The United States is home 59 national parks — from Yellowstone (the first, established in 1872) and to Pinnacles in California (the newest, created in 2013). Writer and photographer Becky Lomax has lived and breathed the parks her whole life. Her dad was a park ranger and as a kid, she and her family would regularly visit Washington stae’s national parks.
As an adult, Lomax lived outside of Glacier National Park in Montana, where she worked as a backpacking and hiking guide. That experience inspired her first guide book.
Lomax’s most recent guidebook, titled Moon USA National Parks: The Completed Guide to All 59 Parks, takes on the whole system.
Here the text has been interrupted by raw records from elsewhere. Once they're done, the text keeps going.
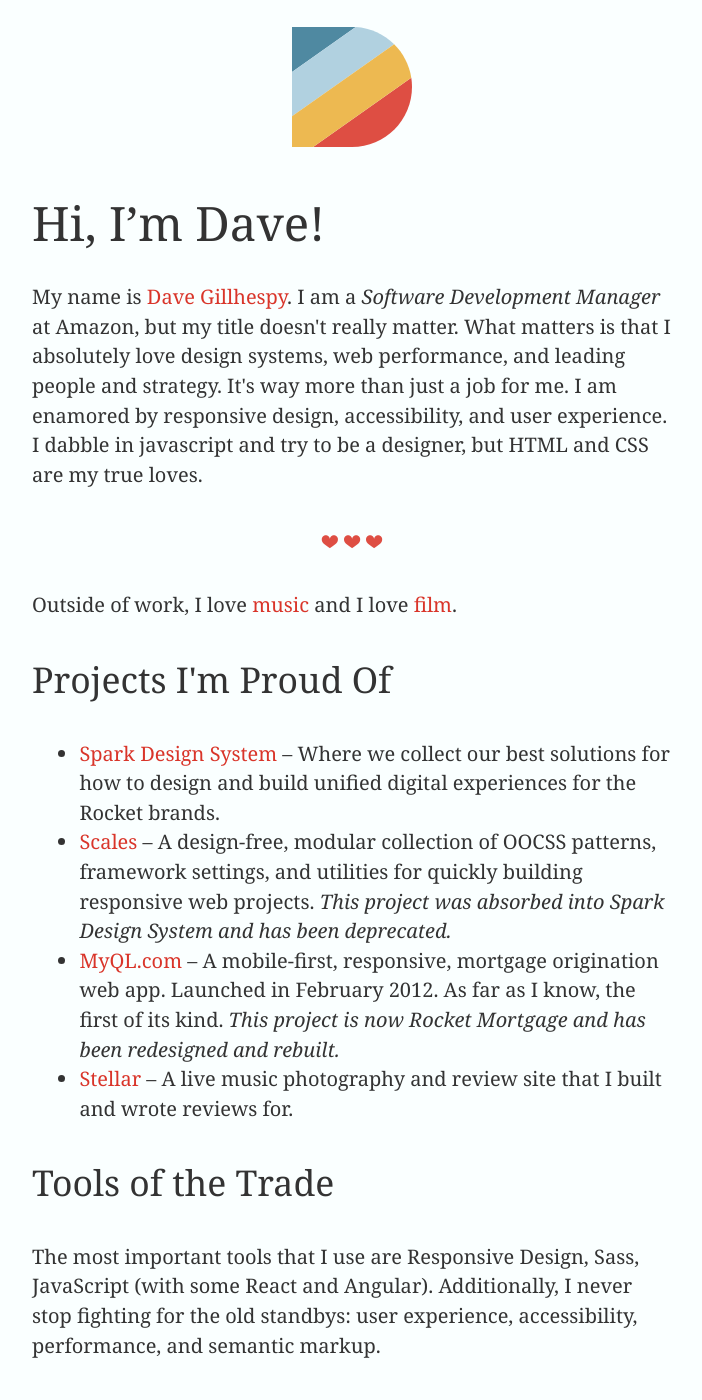
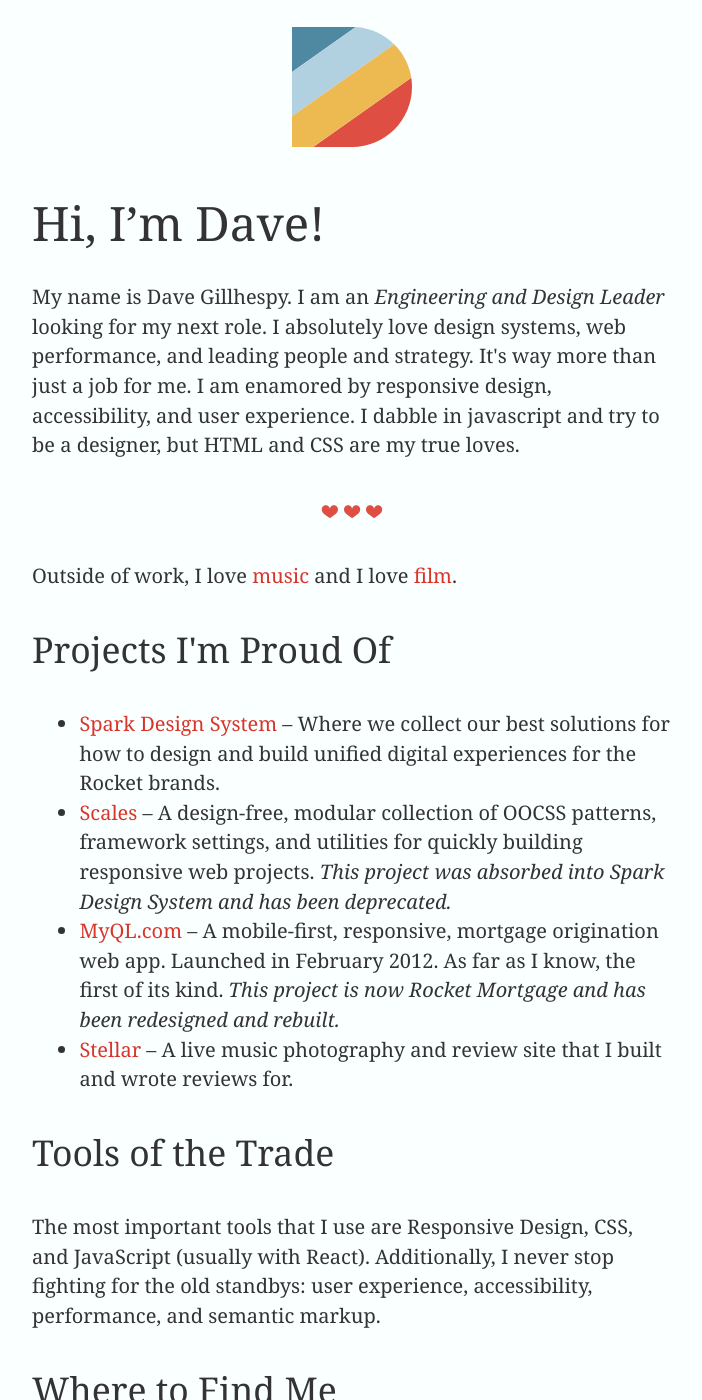
Before and after one commit to yodasw16/yodasw16.github.io, a Jekyll site: the page built from about/index.html, in a window 1280 px wide and 1400 px high. Shown: the whole window, without its empty margins (288-990 px from the left). Built offline with Jekyll 4.4.1, drawn with Linux system fonts in a browser that asks for light colours; some web fonts are replaced; some of the changed text lies outside the part shown.

Commit message:
career updates

```diff
--- a/_includes/footer.html
+++ b/_includes/footer.html
@@ -15,7 +15,6 @@
                     <li><a data="icon-rss" href="/feed.xml" title="rss"></a></li>
                 </ul>
             </div>
-            <a class="devtroit" href="http://devtroit.com"><img alt="Devtroit" src="/img/devtroit.svg"></a>
         </footer>
 
     <script>
--- a/_includes/header.html
+++ b/_includes/header.html
@@ -29,7 +29,7 @@
     </head>
     <body>
         <header role="banner">
-            <a href="/"><img class="logo" src="/img/logo.svg" alt="Dave Gillhespy: Software Development Manager"></a>
+            <a href="/"><img class="logo" src="/img/logo.svg" alt="Dave Gillhespy: Engineering and Design Leader"></a>
         </header>
 
         <main role="main">
--- a/about/index.html
+++ b/about/index.html
@@ -1,10 +1,10 @@
 ---
 layout: default
-title: Software Development Manager
+title: Engineering and Design Leader
 ---
 
             <h1>Hi, I’m Dave!</h1>
-            <p class="hearts">My name is <a href="https://twitter.com/yodasw16">Dave Gillhespy</a>. I am a <i>Software Development Manager</i> at Amazon, but my title doesn't really matter. What matters is that I absolutely love design systems, web performance, and leading people and strategy. It's way more than just a job for me. I am enamored by responsive design, accessibility, and user experience. I dabble in javascript and try to be a designer, but HTML and CSS are my true loves.</p>
+            <p class="hearts">My name is Dave Gillhespy. I am an <i>Engineering and Design Leader</i> looking for my next role. I absolutely love design systems, web performance, and leading people and strategy. It's way more than just a job for me. I am enamored by responsive design, accessibility, and user experience. I dabble in javascript and try to be a designer, but HTML and CSS are my true loves.</p>
             <p>Outside of work, I love <a href="https://open.spotify.com/user/yodasw16" title="Spotify">music</a> and I love <a href="http://letterboxd.com/yodasw16/" title="Letterboxd">film</a>.</p>
             <h2 id="projects">Projects I'm Proud Of</h2>
             <ul>
@@ -14,18 +14,19 @@
                 <li><a href="http://stellardetroit.com/" title="Stellar">Stellar</a> – A live music photography and review site that I built and wrote reviews for.</li>
             </ul>
             <h2 id="tools">Tools of the Trade</h2>
-            <p>The most important tools that I use are Responsive Design, Sass, JavaScript (with some React and Angular). Additionally, I never stop fighting for the old standbys: user experience, accessibility, performance, and semantic markup.</p>
+            <p>The most important tools that I use are Responsive Design, CSS, and JavaScript (usually with React). Additionally, I never stop fighting for the old standbys: user experience, accessibility, performance, and semantic markup.</p>
             <h2 id="findme">Where to Find Me</h2>
             <p>Just look for <i>yodasw16</i> in all the coolest places. You can start with these:</p>
             <ul>
-                <li><a href="http://twitter.com/yodasw16" title="@yodasw16 on twitter">twitter</a></li>
+                <li><a href="https://bsky.app/profile/yodasw16.com" title="@yodasw16 on Bluesky">Bluesky</a></li>
+                <li><a href="https://hachyderm.io/@yodasw16" title="@yodasw16 on Mastodon">Mastodon</a></li>
                 <li><a href="https://github.com/yodasw16/" title="yodasw16 on github">github</a></li>
                 <li><a href="http://dribbble.com/yodasw16/" title="yodasw16 on dribbble">dribbble</a></li>
                 <li><a href="mailto:yodasw16@gmail.com" title="yodasw16 on gmail">email</a></li>
             </ul>
             <h2 id="cv">Where I've Been</h2>
             <ul>
-                <li><a href="http://amazon.com" title="Amazon">Amazon</a> (November 2021 – present)</li>
+                <li><a href="http://amazon.com" title="Amazon">Amazon</a> (November 2021 – May 2025)</li>
                 <li><a href="http://rocketmortgage.com" title="Rocket Mortgage">Rocket Mortgage</a> (July 2009 – October 2021)</li>
                 <li><a href="http://millermediainc.com/" title="Miller Media">Miller Media</a> (October 2008 – June 2009)</li>
                 <li><a href="http://dptv.org" title="Detroit Public TV">Detroit Public TV</a> (January 2006 – April 2008)</li>
--- a/index.html
+++ b/index.html
@@ -4,7 +4,7 @@
 ---
 
 <h1>Hi, I’m Dave!</h1>
-<p class="hearts">My name is <a href="https://twitter.com/yodasw16">Dave Gillhespy</a>. I am a <i>Software Development Manager</i> at Amazon, but my title doesn't really matter. What matters is that I absolutely love design systems, web performance, and leading people and strategy. It's way more than just a job for me. I am enamored by responsive design, accessibility, and user experience. I dabble in javascript and try to be a designer, but HTML and CSS are my true loves. Want to <a href="/about" title="More about Dave Gillhespy">know more</a>?</p>
+<p class="hearts">My name is Dave Gillhespy. I am an <i>Engineering and Design Leader</i> looking for my next role. I absolutely love design systems, web performance, and leading people and strategy. It's way more than just a job for me. I am enamored by responsive design, accessibility, and user experience. I dabble in javascript and try to be a designer, but HTML and CSS are my true loves. Want to <a href="/about" title="More about Dave Gillhespy">know more</a>?</p>
 
 <h2>OMG, a blog!</h2>
 <div class="posts">
```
Lomax admits going from highlighting specific parks to the whole national system was a huge endeavor, but she had help from other authors and guides. “These are people that live like I do … right next to national parks and we go there all the time. We know what works, how to do it, what season and so forth — it’s a lot of insider information.”
She says in general you should plan a year in advance for your trip — especially if it’s a popular national park like Yosemite, the Grand Canyon or Yellowstone. Lodging typically opens up a year in advance and will fill up quickly, but Lomax notes, a lot of parks can easily be made into day trips.
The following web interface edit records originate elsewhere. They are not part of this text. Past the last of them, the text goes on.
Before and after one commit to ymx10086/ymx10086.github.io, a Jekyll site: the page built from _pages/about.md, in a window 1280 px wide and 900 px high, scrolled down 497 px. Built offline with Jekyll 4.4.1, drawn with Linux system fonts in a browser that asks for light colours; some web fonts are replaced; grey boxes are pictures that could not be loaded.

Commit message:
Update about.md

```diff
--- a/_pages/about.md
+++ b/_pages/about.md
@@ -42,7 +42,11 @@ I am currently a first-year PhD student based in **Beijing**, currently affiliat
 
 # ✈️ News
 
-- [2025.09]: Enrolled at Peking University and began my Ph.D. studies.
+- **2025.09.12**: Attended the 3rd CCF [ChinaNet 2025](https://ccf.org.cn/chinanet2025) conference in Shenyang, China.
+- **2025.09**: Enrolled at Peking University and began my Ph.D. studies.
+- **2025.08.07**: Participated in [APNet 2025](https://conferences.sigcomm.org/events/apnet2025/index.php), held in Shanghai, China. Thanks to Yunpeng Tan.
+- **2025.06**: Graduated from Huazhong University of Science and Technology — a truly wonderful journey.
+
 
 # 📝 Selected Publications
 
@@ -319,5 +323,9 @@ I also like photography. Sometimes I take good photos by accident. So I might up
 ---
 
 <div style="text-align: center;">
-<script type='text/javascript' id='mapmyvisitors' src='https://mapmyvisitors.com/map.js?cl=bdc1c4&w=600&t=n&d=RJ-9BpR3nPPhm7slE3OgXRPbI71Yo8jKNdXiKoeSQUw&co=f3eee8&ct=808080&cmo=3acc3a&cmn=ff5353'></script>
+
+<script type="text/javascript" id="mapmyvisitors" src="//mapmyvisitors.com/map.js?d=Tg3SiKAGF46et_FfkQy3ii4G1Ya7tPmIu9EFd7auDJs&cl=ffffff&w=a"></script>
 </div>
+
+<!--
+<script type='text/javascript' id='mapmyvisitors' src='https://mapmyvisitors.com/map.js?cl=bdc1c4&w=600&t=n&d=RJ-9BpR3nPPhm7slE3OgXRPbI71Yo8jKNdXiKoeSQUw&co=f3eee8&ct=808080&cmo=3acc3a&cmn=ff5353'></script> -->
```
Here are some other helpful tips from Lomax:
- Take shuttles into the parks. – “It just makes it so much easier to get to those trails heads or get to those things you want to see.”
- Go to the park before 9 a.m. or after 4 p.m. to avoid the major crowds. – “Most people in the national parks are out and about between 9 and 4. So if you can make use of that early morning time or that evening time, you can actually have some really cool short trail hiking experiences or sight-seeing experiences, or scenic drives where you’re not battling all these cars or people.”
- Be respectful. – “Every time we go into a park, we are affecting that park.” Take care to limit single-use plastics in the park and take garbage bags to collect your smaller trash to take back out of the park when you leave.
- Use binoculars. – “Wildlife watching should be done through binoculars so you’re giving these animals space, and that’s for your safety and for their safety.”
However big or small of a trip you take, Lomax encourages everyone to makie it to at least one national park in your lifetime. “Most people come away just totally enriched — even if it’s a short national park experience — it comes frought with meaning to them, at having had that special moment out there,” she says.
As for the best national parks, Lomax shares some of her favorites:
Theodore Roosevelt National Park (North Dakota)
Roosevelt is a less-traveled park, but has a ton of wildlife watching potential — from wild horses, to buffalo, to prarie dogs. The hiking trails range in difficulty, but the park also has a lot of scenic roads if you need to keep the family in the car or give the kids a break from walking. “You don’t get to see wild horses too often and that’s a pretty cool place to be able to see that,” Lomax adds.
Badlands National Park (South Dakota)
“If you go in summer, it’s got a paleantology lab that is open and they have some kid programs in there. And what kids don’t like dinosaurs? It’s kind of a made for kids experience there. And then some of the hikes in Badlands are just really fun short little boardwalk sections or trails that go out into these crazy, erroded, magical places.”
Lomax says all national parks have a Junior Ranger Program for kids of all ages. Simply stop in a visitor center, get the ranger booklet for that particular park, and complete the prompts to earn badges.
“All of the activities in it are educational ones that the kids get to learn about wildlife and the ecosystems. They fill out the book, do all the projects, take it back to the visitor center, and then a ranger there looks at their work and then swears them in as junior rangers and they get a badge. A lot of kids collect these badges.”
Great Lakes Region National Parks
These parks are all about a six to eight hour drive from Wisconsin.
Cuyahoga Valley National Park (Ohio)
“It’s a historic park along the canal system, so there’s a wonderful 20 mile trail you can actually bike and hike.”
Isle Royale National Park (Michigan)
“A great place to see moose, go hiking, go paddling, and just enjoy the remoteness there.”
Voyageurs National Park (Minnesota)
“This park has four giant lakes and is really good for boating, kayaking and fishing. And they have a ton of boat-in campsites. So instead of taking the RV out, you pile everything in a boat or a house boat and you go to these campsites that are kind of remote.”
Yellowstone National Park (Idaho, Wyoming, Montana)
“You can almost turn any park into a less crowded experience, especially if you can go off-season. One of the experiences that just blows me away every time is going to Yellowstone in winter. You take a snow coach into Old Faithful, you spend the night at the snow lodge, and you may be one of 15 people out there watching Old Faithful guiser erupt!”
Glacier National Park (Montana)
“That’s partially why I live here. It’s just such a rugged, beautiful park and the mountain scenery is so chiseled by glaciers — it just is magnificent. And because it’s got so many miles of hiking trails, once you get past about the three mile mark, people thin out. You can have some incredible backpacking experiences in the park where you’re not around tons and tons of people.”